What you are asked to do: Please print each record that follows precisely as it appears.

Web document revisions:
Start of Block

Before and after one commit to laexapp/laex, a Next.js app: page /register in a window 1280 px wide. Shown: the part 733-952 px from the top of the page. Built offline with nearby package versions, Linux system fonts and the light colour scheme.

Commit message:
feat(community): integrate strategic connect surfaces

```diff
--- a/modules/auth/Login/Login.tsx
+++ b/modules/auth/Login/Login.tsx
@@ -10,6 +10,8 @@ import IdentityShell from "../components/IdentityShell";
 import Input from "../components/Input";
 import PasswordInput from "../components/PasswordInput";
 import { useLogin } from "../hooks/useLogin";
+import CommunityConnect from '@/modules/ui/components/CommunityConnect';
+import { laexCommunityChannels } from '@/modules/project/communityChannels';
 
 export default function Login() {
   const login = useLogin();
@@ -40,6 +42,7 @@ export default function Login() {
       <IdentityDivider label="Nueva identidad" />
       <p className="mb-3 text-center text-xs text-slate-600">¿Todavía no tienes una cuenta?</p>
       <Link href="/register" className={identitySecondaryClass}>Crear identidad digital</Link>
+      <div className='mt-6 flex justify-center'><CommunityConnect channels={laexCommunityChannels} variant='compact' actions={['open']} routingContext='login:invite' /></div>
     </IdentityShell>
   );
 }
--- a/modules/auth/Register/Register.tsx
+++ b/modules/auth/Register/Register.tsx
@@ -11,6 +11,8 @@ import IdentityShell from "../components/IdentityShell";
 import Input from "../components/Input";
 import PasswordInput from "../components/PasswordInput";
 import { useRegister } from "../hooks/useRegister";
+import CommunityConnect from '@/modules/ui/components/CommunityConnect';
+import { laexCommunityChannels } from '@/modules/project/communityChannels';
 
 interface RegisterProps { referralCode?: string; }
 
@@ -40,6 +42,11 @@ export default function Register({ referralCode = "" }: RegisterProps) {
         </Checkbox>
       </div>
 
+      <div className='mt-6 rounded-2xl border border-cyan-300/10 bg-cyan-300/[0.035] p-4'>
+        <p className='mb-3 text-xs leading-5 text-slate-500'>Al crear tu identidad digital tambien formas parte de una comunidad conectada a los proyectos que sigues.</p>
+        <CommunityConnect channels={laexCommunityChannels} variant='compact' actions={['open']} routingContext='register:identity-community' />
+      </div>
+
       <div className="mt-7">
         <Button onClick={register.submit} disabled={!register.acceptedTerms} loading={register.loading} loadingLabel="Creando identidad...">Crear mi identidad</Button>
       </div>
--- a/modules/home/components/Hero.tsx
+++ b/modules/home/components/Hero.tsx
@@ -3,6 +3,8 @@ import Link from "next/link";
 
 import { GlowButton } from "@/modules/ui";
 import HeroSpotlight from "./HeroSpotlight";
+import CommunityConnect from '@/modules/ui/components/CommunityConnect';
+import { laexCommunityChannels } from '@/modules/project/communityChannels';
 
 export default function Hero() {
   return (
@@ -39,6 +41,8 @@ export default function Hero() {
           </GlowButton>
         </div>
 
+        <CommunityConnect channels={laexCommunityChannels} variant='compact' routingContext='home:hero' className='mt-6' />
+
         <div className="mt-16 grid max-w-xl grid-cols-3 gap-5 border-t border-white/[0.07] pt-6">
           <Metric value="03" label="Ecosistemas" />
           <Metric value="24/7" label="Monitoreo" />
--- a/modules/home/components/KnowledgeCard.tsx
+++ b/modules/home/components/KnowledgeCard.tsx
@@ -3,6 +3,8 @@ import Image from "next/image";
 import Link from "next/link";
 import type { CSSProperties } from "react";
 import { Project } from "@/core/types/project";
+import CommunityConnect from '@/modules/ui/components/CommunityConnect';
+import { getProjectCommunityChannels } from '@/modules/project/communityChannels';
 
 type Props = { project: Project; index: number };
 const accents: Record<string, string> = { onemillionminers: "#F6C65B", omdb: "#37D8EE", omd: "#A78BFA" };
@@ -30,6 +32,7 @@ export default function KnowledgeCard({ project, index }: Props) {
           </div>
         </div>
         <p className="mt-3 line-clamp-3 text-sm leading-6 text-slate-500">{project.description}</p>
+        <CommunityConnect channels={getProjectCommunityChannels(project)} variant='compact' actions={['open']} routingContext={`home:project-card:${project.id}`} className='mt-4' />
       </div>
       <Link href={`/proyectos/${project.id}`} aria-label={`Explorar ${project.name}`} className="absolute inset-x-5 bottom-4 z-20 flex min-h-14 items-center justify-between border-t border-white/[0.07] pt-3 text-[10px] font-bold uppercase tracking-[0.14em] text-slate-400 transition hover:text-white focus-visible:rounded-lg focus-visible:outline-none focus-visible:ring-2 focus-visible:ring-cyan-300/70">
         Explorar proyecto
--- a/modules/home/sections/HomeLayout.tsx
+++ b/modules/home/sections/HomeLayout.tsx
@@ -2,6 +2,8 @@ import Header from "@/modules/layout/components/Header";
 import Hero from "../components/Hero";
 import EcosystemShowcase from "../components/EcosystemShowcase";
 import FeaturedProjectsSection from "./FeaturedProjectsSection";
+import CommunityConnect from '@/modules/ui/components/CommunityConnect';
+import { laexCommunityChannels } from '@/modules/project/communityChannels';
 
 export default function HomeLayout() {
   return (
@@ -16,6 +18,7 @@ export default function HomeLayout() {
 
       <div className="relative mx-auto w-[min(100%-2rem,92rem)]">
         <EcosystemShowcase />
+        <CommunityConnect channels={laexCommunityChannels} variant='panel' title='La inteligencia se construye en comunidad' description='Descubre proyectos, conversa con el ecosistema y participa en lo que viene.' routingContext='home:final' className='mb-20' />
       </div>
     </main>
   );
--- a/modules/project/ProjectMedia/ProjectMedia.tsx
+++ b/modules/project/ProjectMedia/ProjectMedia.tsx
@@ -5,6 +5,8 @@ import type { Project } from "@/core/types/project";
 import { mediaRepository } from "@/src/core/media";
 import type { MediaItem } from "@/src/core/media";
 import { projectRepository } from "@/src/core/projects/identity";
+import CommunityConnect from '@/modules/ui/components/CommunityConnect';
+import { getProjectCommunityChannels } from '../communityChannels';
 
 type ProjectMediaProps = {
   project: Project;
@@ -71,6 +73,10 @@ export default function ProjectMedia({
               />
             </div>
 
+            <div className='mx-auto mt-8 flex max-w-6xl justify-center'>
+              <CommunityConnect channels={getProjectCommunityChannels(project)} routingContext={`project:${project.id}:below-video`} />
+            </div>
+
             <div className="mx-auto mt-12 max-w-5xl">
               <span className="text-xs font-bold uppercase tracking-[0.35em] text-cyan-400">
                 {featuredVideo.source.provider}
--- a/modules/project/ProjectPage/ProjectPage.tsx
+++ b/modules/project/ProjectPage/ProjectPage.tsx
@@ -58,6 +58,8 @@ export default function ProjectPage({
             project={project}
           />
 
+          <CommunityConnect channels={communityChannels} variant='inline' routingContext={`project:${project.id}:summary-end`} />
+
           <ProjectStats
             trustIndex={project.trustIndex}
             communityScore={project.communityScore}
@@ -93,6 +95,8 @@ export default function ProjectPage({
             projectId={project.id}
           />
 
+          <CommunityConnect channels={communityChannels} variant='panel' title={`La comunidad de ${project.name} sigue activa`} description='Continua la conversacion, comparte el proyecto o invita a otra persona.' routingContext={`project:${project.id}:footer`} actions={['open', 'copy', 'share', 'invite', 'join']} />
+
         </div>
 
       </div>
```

End of Block

Exercise answer:
Before and after one commit to laexapp/laex, a Next.js app: page /register in a window 1280 px wide. Shown: the part 733-952 px from the top of the page. Built offline with nearby package versions, Linux system fonts and the light colour scheme.

Commit message:
feat(community): integrate strategic connect surfaces

```diff
--- a/modules/auth/Login/Login.tsx
+++ b/modules/auth/Login/Login.tsx
@@ -10,6 +10,8 @@ import IdentityShell from "../components/IdentityShell";
 import Input from "../components/Input";
 import PasswordInput from "../components/PasswordInput";
 import { useLogin } from "../hooks/useLogin";
+import CommunityConnect from '@/modules/ui/components/CommunityConnect';
+import { laexCommunityChannels } from '@/modules/project/communityChannels';
 
 export default function Login() {
   const login = useLogin();
@@ -40,6 +42,7 @@ export default function Login() {
       <IdentityDivider label="Nueva identidad" />
       <p className="mb-3 text-center text-xs text-slate-600">¿Todavía no tienes una cuenta?</p>
       <Link href="/register" className={identitySecondaryClass}>Crear identidad digital</Link>
+      <div className='mt-6 flex justify-center'><CommunityConnect channels={laexCommunityChannels} variant='compact' actions={['open']} routingContext='login:invite' /></div>
     </IdentityShell>
   );
 }
--- a/modules/auth/Register/Register.tsx
+++ b/modules/auth/Register/Register.tsx
@@ -11,6 +11,8 @@ import IdentityShell from "../components/IdentityShell";
 import Input from "../components/Input";
 import PasswordInput from "../components/PasswordInput";
 import { useRegister } from "../hooks/useRegister";
+import CommunityConnect from '@/modules/ui/components/CommunityConnect';
+import { laexCommunityChannels } from '@/modules/project/communityChannels';
 
 interface RegisterProps { referralCode?: string; }
 
@@ -40,6 +42,11 @@ export default function Register({ referralCode = "" }: RegisterProps) {
         </Checkbox>
       </div>
 
+      <div className='mt-6 rounded-2xl border border-cyan-300/10 bg-cyan-300/[0.035] p-4'>
+        <p className='mb-3 text-xs leading-5 text-slate-500'>Al crear tu identidad digital tambien formas parte de una comunidad conectada a los proyectos que sigues.</p>
+        <CommunityConnect channels={laexCommunityChannels} variant='compact' actions={['open']} routingContext='register:identity-community' />
+      </div>
+
       <div className="mt-7">
         <Button onClick={register.submit} disabled={!register.acceptedTerms} loading={register.loading} loadingLabel="Creando identidad...">Crear mi identidad</Button>
       </div>
--- a/modules/home/components/Hero.tsx
+++ b/modules/home/components/Hero.tsx
@@ -3,6 +3,8 @@ import Link from "next/link";
 
 import { GlowButton } from "@/modules/ui";
 import HeroSpotlight from "./HeroSpotlight";
+import CommunityConnect from '@/modules/ui/components/CommunityConnect';
+import { laexCommunityChannels } from '@/modules/project/communityChannels';
 
 export default function Hero() {
   return (
@@ -39,6 +41,8 @@ export default function Hero() {
           </GlowButton>
         </div>
 
+        <CommunityConnect channels={laexCommunityChannels} variant='compact' routingContext='home:hero' className='mt-6' />
+
         <div className="mt-16 grid max-w-xl grid-cols-3 gap-5 border-t border-white/[0.07] pt-6">
           <Metric value="03" label="Ecosistemas" />
           <Metric value="24/7" label="Monitoreo" />
--- a/modules/home/components/KnowledgeCard.tsx
+++ b/modules/home/components/KnowledgeCard.tsx
@@ -3,6 +3,8 @@ import Image from "next/image";
 import Link from "next/link";
 import type { CSSProperties } from "react";
 import { Project } from "@/core/types/project";
+import CommunityConnect from '@/modules/ui/components/CommunityConnect';
+import { getProjectCommunityChannels } from '@/modules/project/communityChannels';
 
 type Props = { project: Project; index: number };
 const accents: Record<string, string> = { onemillionminers: "#F6C65B", omdb: "#37D8EE", omd: "#A78BFA" };
@@ -30,6 +32,7 @@ export default function KnowledgeCard({ project, index }: Props) {
           </div>
         </div>
         <p className="mt-3 line-clamp-3 text-sm leading-6 text-slate-500">{project.description}</p>
+        <CommunityConnect channels={getProjectCommunityChannels(project)} variant='compact' actions={['open']} routingContext={`home:project-card:${project.id}`} className='mt-4' />
       </div>
       <Link href={`/proyectos/${project.id}`} aria-label={`Explorar ${project.name}`} className="absolute inset-x-5 bottom-4 z-20 flex min-h-14 items-center justify-between border-t border-white/[0.07] pt-3 text-[10px] font-bold uppercase tracking-[0.14em] text-slate-400 transition hover:text-white focus-visible:rounded-lg focus-visible:outline-none focus-visible:ring-2 focus-visible:ring-cyan-300/70">
         Explorar proyecto
--- a/modules/home/sections/HomeLayout.tsx
+++ b/modules/home/sections/HomeLayout.tsx
@@ -2,6 +2,8 @@ import Header from "@/modules/layout/components/Header";
 import Hero from "../components/Hero";
 import EcosystemShowcase from "../components/EcosystemShowcase";
 import FeaturedProjectsSection from "./FeaturedProjectsSection";
+import CommunityConnect from '@/modules/ui/components/CommunityConnect';
+import { laexCommunityChannels } from '@/modules/project/communityChannels';
 
 export default function HomeLayout() {
   return (
@@ -16,6 +18,7 @@ export default function HomeLayout() {
 
       <div className="relative mx-auto w-[min(100%-2rem,92rem)]">
         <EcosystemShowcase />
+        <CommunityConnect channels={laexCommunityChannels} variant='panel' title='La inteligencia se construye en comunidad' description='Descubre proyectos, conversa con el ecosistema y participa en lo que viene.' routingContext='home:final' className='mb-20' />
       </div>
     </main>
   );
--- a/modules/project/ProjectMedia/ProjectMedia.tsx
+++ b/modules/project/ProjectMedia/ProjectMedia.tsx
@@ -5,6 +5,8 @@ import type { Project } from "@/core/types/project";
 import { mediaRepository } from "@/src/core/media";
 import type { MediaItem } from "@/src/core/media";
 import { projectRepository } from "@/src/core/projects/identity";
+import CommunityConnect from '@/modules/ui/components/CommunityConnect';
+import { getProjectCommunityChannels } from '../communityChannels';
 
 type ProjectMediaProps = {
   project: Project;
@@ -71,6 +73,10 @@ export default function ProjectMedia({
               />
             </div>
 
+            <div className='mx-auto mt-8 flex max-w-6xl justify-center'>
+              <CommunityConnect channels={getProjectCommunityChannels(project)} routingContext={`project:${project.id}:below-video`} />
+            </div>
+
             <div className="mx-auto mt-12 max-w-5xl">
               <span className="text-xs font-bold uppercase tracking-[0.35em] text-cyan-400">
                 {featuredVideo.source.provider}
--- a/modules/project/ProjectPage/ProjectPage.tsx
+++ b/modules/project/ProjectPage/ProjectPage.tsx
@@ -58,6 +58,8 @@ export default function ProjectPage({
             project={project}
           />
 
+          <CommunityConnect channels={communityChannels} variant='inline' routingContext={`project:${project.id}:summary-end`} />
+
           <ProjectStats
             trustIndex={project.trustIndex}
             communityScore={project.communityScore}
@@ -93,6 +95,8 @@ export default function ProjectPage({
             projectId={project.id}
           />
 
+          <CommunityConnect channels={communityChannels} variant='panel' title={`La comunidad de ${project.name} sigue activa`} description='Continua la conversacion, comparte el proyecto o invita a otra persona.' routingContext={`project:${project.id}:footer`} actions={['open', 'copy', 'share', 'invite', 'join']} />
+
         </div>
 
       </div>
```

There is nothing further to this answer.